Vincent Reinhart, Morgan Stanley: The Message from the Mountains
We have had low expectations for significant news from Chairman Bernanke’s Jackson Hole address for some time for two reasons.
- First, he respects that the Federal Open Market Committee is a committee. That is, monetary policy actions are group decisions and it is inappropriate to front run the outcome of a democratic process.
- Second, he wants to keep a relatively low profile during an election year when the Federal Reserve is already a hot-button campaign issue. His speeches and testimonies over the past few months—even his semi-annual report on monetary policy—have been short, factual, and uneventful.
What does he have to do? He has to convey that the Fed has been disappointed in the economy’s performance, that policymakers are inclined to provide additional accommodation soon unless there is a significant and sustained improvement, and that they will closely monitor the situation. Essentially, all he needs to do is repeat portions of the statement and minutes from the July-August meeting. Along the way, he will highlight that it is a beautiful venue for a conference, that they are about to hear interesting papers, and that many fiscal challenge remain unanswered.
The main possibility for surprise is if he addresses the ongoing work within the Fed on conditional policy rules. The last set of minutes referred several times to discussions of rules and more open-end policy commitments. Up to now, the Fed has been using its policy instruments in an unconditional way, in that it announces a program of fixed duration and fixed amount. Most academic work, as will be discussed in the formal program at Jackson Hole, suggests that a rule linking the policy instrument to economic outcomes or the outlook performs better.

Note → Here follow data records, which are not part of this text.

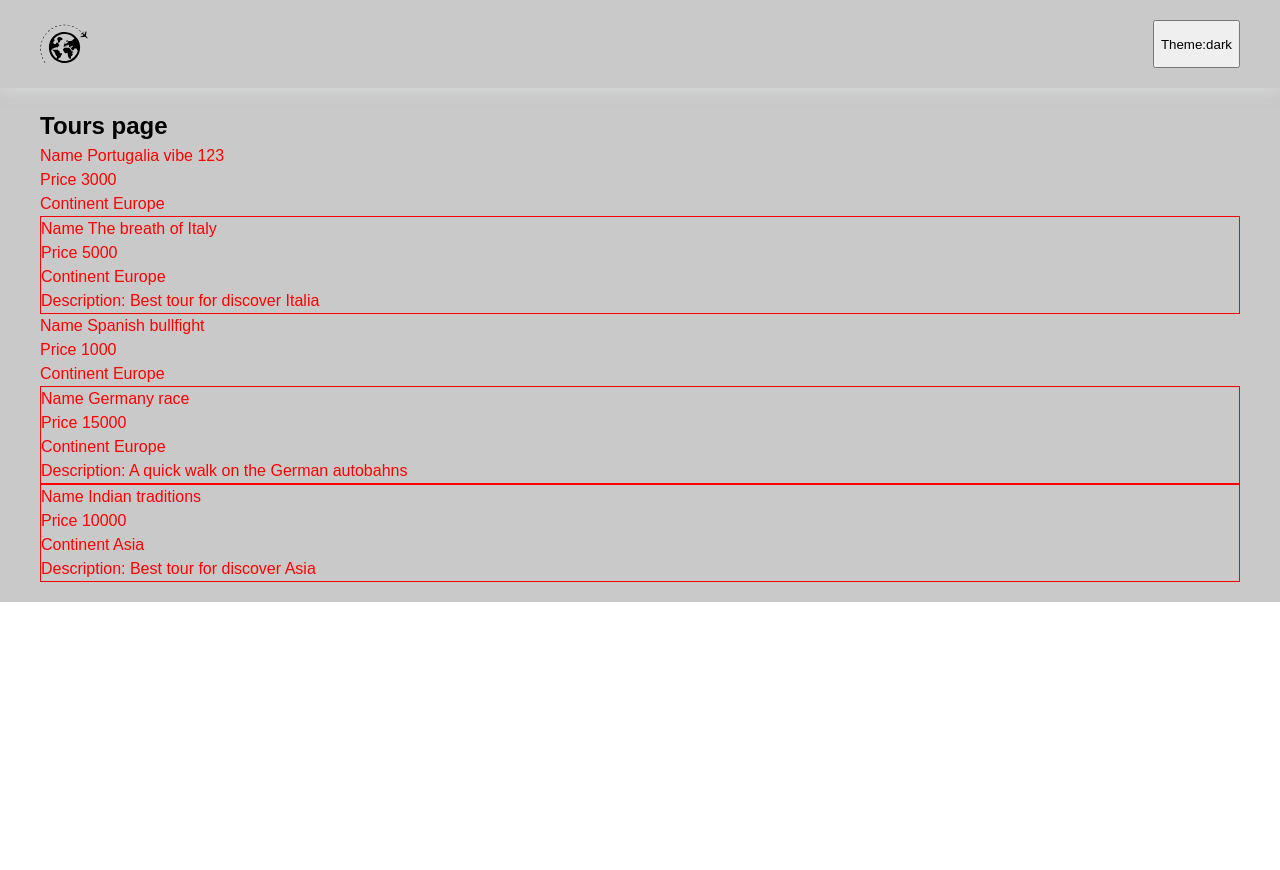
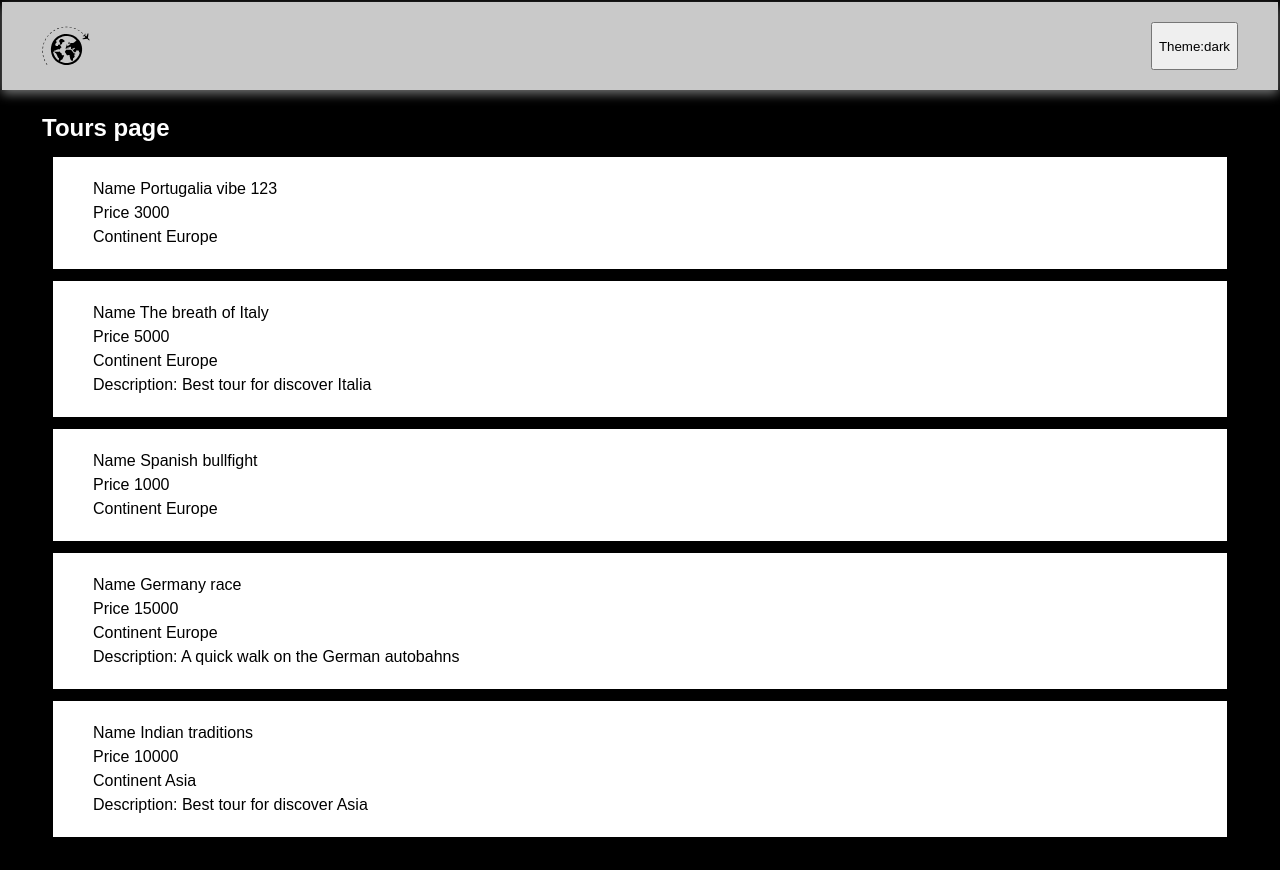
Before and after one commit to sk6k/I-Tour, a React (Create React App) app: page / in a window 1280 px wide. Before the commit the page ends 800 px from the top, so only its background shows below. Built offline with nearby package versions, Linux system fonts and the light colour scheme.

Commit message:
module 2 lesson 1

```diff
--- a/src/App.js
+++ b/src/App.js
@@ -1,14 +1,33 @@
+import { Component } from 'react';
 import Header from './components/header';
 import Tours from './components/tours';
 import './App.scss';
+import clsx from 'clsx';
 
-const App = () => {
-	return (
-		<div className='app-container'>
-			<Header />
-			<Tours />
-		</div>
-	);
-};
+import { DARK, LIGHT } from 'constants';
+
+class App extends Component {
+	state = {
+		theme: DARK,
+	};
+
+	handleToggleTheme = () => {
+		this.setState((state) => ({ theme: state.theme === DARK ? LIGHT : DARK }));
+	};
+
+	render() {
+		const { theme } = this.state;
+		return (
+			<div
+				className={clsx('app-container', {
+					'dark-theme': theme === DARK,
+					'light-theme': theme === LIGHT,
+				})}>
+				<Header theme={theme} onToggle={this.handleToggleTheme} />
+				<Tours theme={theme} />
+			</div>
+		);
+	}
+}
 
 export default App;
--- a/src/App.scss
+++ b/src/App.scss
@@ -1,3 +1,14 @@
 .app-container {
-  background: #c9c9c9;
+	background: #c9c9c9;
+	border: 2px solid black;
+	font-size: var(--stroke);
 }
+
+.dark-theme {
+	background: #000;
+	color: #fff;
+}
+.light-theme {
+	background: #fff;
+	color: #000;
+}
--- a/src/components/header/Header.js
+++ b/src/components/header/Header.js
@@ -1,11 +1,12 @@
 import { ReactComponent as LogoIcon } from 'assets/image/logo.svg';
 import './Header.scss';
 
-const Header = () => {
+const Header = (props) => {
+	console.log('render', props);
 	return (
 		<header>
 			<LogoIcon id='logo' />
-			<button>Theme:dark</button>
+			<button onClick={props.onToggle}>Theme:{props.theme}</button>
 		</header>
 	);
 };
--- a/src/components/header/Header.scss
+++ b/src/components/header/Header.scss
@@ -6,7 +6,7 @@
 header {
 	padding: 20px 40px;
 	box-shadow: 0px 4px 10px rgba(224, 225, 225, 0.5);
-
+	background: #c9c9c9;
 	display: flex;
 	justify-content: space-between;
 }
--- a/src/components/tours-item/Tours-item.scss
+++ b/src/components/tours-item/Tours-item.scss
@@ -1,11 +1,10 @@
 .tours-item {
-  padding: 20px 40px;
-  border: 1px solid #000;
-  margin: 10px;
-  list-style: none;
+	padding: 20px 40px;
+	border: 1px solid #000;
+	margin: 10px;
+	list-style: none;
 }
 
 .with-border {
-    composes: tours-item;
-    border: 1px solid red;
+	border: 1px solid gray;
 }
--- a/src/components/tours-item/ToursItem.js
+++ b/src/components/tours-item/ToursItem.js
@@ -1,37 +1,20 @@
 import PropTypes from 'prop-types';
+import './Tours-item.scss';
 import clsx from 'clsx';
-// import css from "./Tours-item.module.css";
-import './Tours-item.scss';
-import styled from 'styled-components';
+import { DARK, LIGHT } from 'constants';
 
-const ToursStyledItem = styled.li`
-	color: red;
-`;
-
-const ToursItem = ({ name, price, continent, description }) => {
-	// const _getStyles = (isDescription) => {
-	// 	if (isDescription) {
-	// 		return {
-	// 			border: "1px solid #000",
-	// 		};
-	// 	}
-	// 	return {
-	// 		border: "1px solid red",
-	// 	};
-	// };
-
+const ToursItem = ({ name, price, continent, description, theme }) => {
 	return (
-		<ToursStyledItem
-			className={clsx('foo', {
-				'with-border': description,
-			})}
-			// style={_getStyles(description)}
-		>
+		<li
+			className={clsx('tours-item', {
+				'dark-theme': theme === LIGHT,
+				'light-theme': theme === DARK,
+			})}>
 			<p>Name {name}</p>
 			<p>Price {price}</p>
 			<p>Continent {continent}</p>
 			{description && <p>Description: {description}</p>}
-		</ToursStyledItem>
+		</li>
 	);
 };
 
--- a/src/components/tours-item/index.js
+++ b/src/components/tours-item/index.js
@@ -1 +1 @@
-export { default } from "./ToursItem";
+export { default } from './ToursItem';
--- a/src/components/tours/Tours.js
+++ b/src/components/tours/Tours.js
@@ -39,15 +39,15 @@ const Tours = (props) => {
 			description: 'Best tour for discover Asia',
 		},
 	];
+
 	return (
 		<section className='tours-page'>
 			<h1>Tours page</h1>
 			<ul>
 				{toursArray.map((tour) => {
-					return <ToursItem key={tour.id} {...tour} />;
+					return <ToursItem key={tour.id} {...tour} {...props} />;
 				})}
 			</ul>
-			{props.children}
 		</section>
 	);
 };
--- /dev/null
+++ b/src/constants/index.js
@@ -0,0 +1,2 @@
+export const DARK = 'dark';
+export const LIGHT = 'light';
```
Lines whose indentation alone changed are shown as unchanged.
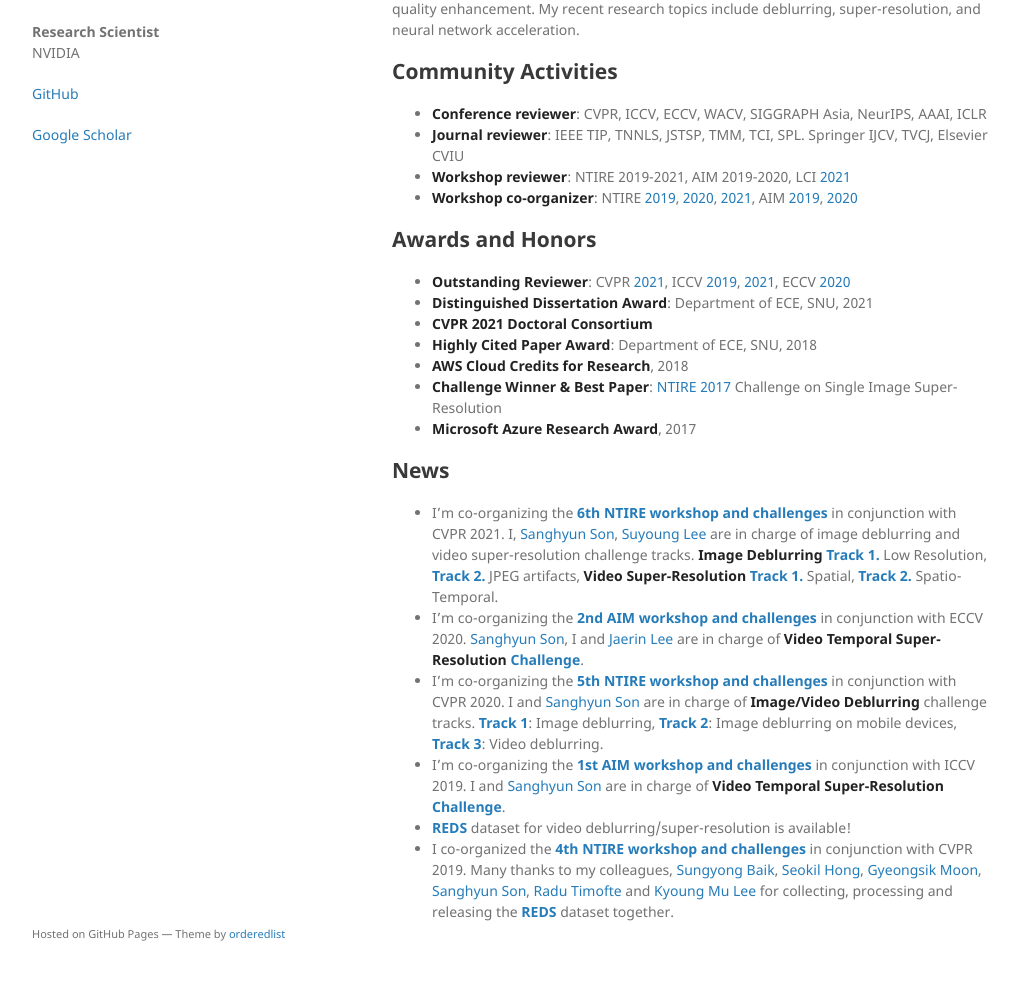
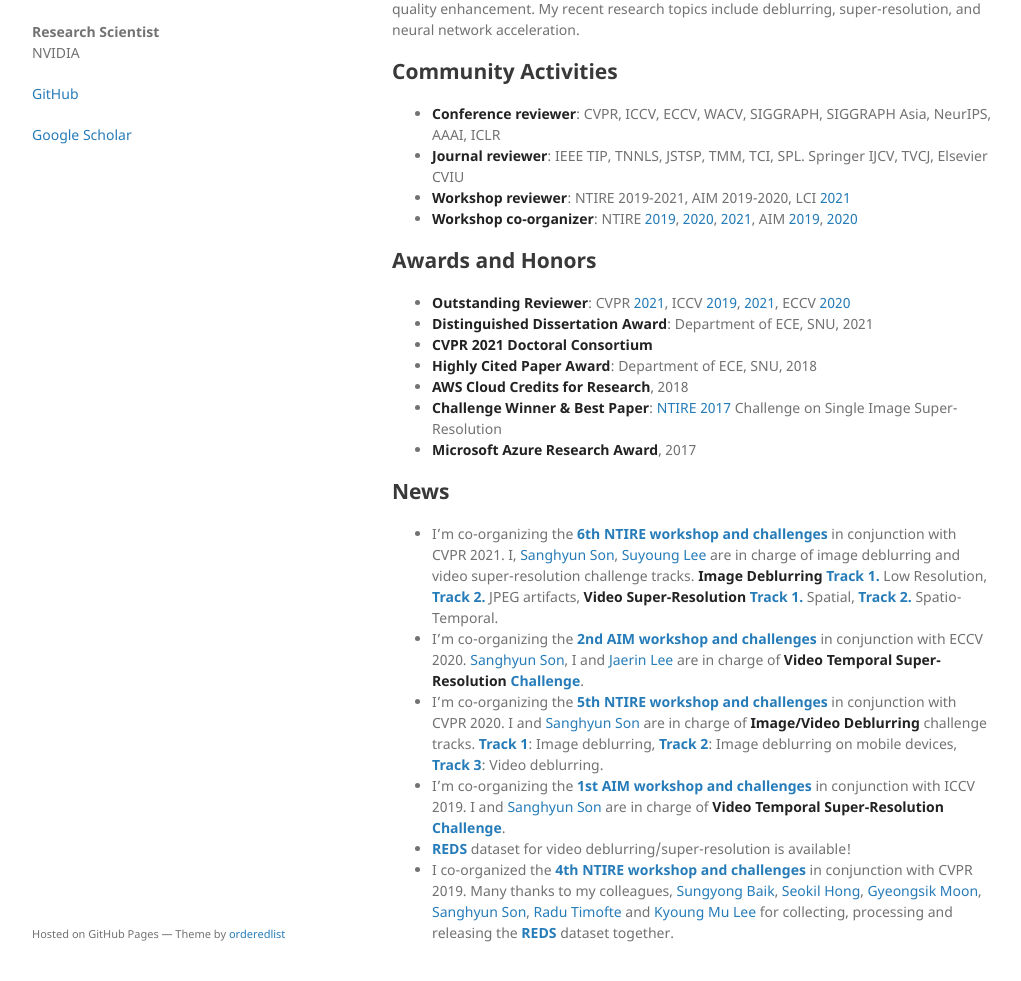
Before and after one commit to SeungjunNah/seungjunnah.github.io, a Jekyll site: the page built from index.md, in a window 1280 px wide and 1396 px high, cut to the strip 383-1364 px from the top of the window. Shown: the whole strip, without its empty margins (128-1149 px from the left). Built offline with Jekyll 4.4.1, drawn with Linux system fonts in a browser that asks for light colours.

Commit message:
publication & review update

```diff
--- a/index.md
+++ b/index.md
@@ -22,7 +22,7 @@ My recent research topics include deblurring, super-resolution, and neural netwo
 
 ## Community Activities
 
-* **Conference reviewer**: CVPR, ICCV, ECCV, WACV, SIGGRAPH Asia, NeurIPS, AAAI, ICLR
+* **Conference reviewer**: CVPR, ICCV, ECCV, WACV, SIGGRAPH, SIGGRAPH Asia, NeurIPS, AAAI, ICLR
 * **Journal reviewer**: IEEE TIP, TNNLS, JSTSP, TMM, TCI, SPL. Springer IJCV, TVCJ, Elsevier CVIU
 * **Workshop reviewer**: NTIRE 2019-2021, AIM 2019-2020, LCI [2021](https://sites.google.com/view/lci-iccv2021)
 * **Workshop co-organizer**: NTIRE [2019](https://data.vision.ee.ethz.ch/cvl/ntire19/), [2020](https://data.vision.ee.ethz.ch/cvl/ntire20/), [2021](https://data.vision.ee.ethz.ch/cvl/ntire21/), AIM [2019](https://data.vision.ee.ethz.ch/cvl/aim19/), [2020](https://data.vision.ee.ethz.ch/cvl/aim19/)
```
Also changed, not shown: publications.md (+1 -0 lines), 1 other file.
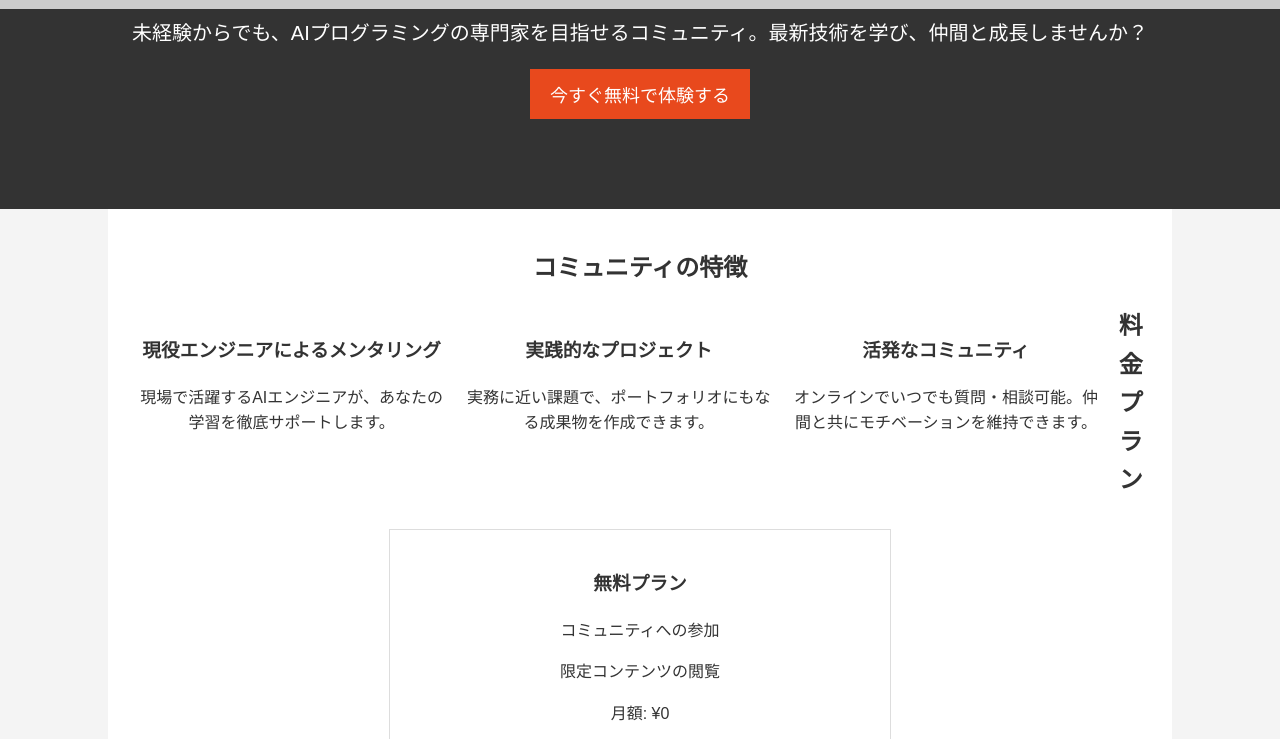
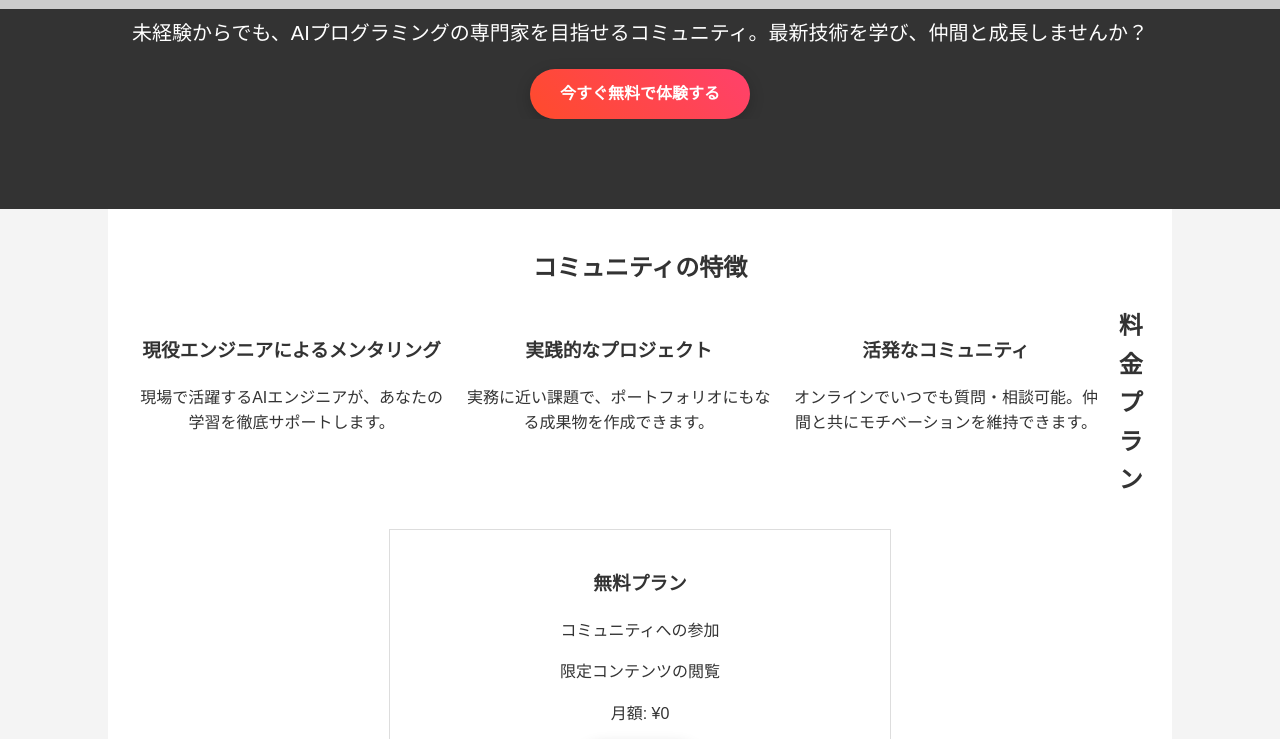
Before and after one commit to munakata-eng/souri-lp, a plain HTML site: page index.html in a window 1280 px wide. Shown: the part 294-1033 px from the top of the page. Drawn offline with Linux system fonts and the light colour scheme; placeholder pictures from the web are drawn by us.

Commit message:
ボタンの見た目を変更

```diff
--- a/index.html
+++ b/index.html
@@ -63,13 +63,27 @@
             font-size: 20px;
         }
         .button {
+            display: inline-block;
             height: 50px;
-            background: #e8491d;
-            border: 0;
-            padding: 0 20px;
+            line-height: 50px;
+            background: linear-gradient(45deg, #ff4b2b, #ff416c);
+            border: none;
+            border-radius: 25px;
+            padding: 0 30px;
             color: #fff;
-            font-size: 18px;
+            font-size: 16px;
+            font-weight: bold;
+            text-transform: uppercase;
+            text-decoration: none;
             cursor: pointer;
+            transition: all 0.3s ease 0s;
+            box-shadow: 0 4px 15px rgba(0, 0, 0, 0.2);
+        }
+
+        .button:hover, .button:focus {
+            transform: translateY(-3px);
+            box-shadow: 0 7px 20px rgba(0, 0, 0, 0.25);
+            outline: none;
         }
         #main {
             padding: 20px;
```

The idea is that the Fed could agree, for instance, to keep the funds rate target at zero as long as they have an economic forecast that is short of their mission. The problem is that the mission at the heart of Fed policy-making is ambiguous. In the Federal Reserve Act, the Congress tells the Fed to foster maximum employment and stable prices but is silent on how to weigh deviations from the two objectives or how quickly those deviations should be eliminated. The monetary policymakers at the Fed are a diverse group of people who disagree on how to fill this silence. If they can come to terms with this issue, then they can offer more open-ended assurance to financial market participants and the public at large.
Chairman Bernanke is unlikely to offer a Solomonic solution, but his speech would be more interesting if he relayed where they are in the process.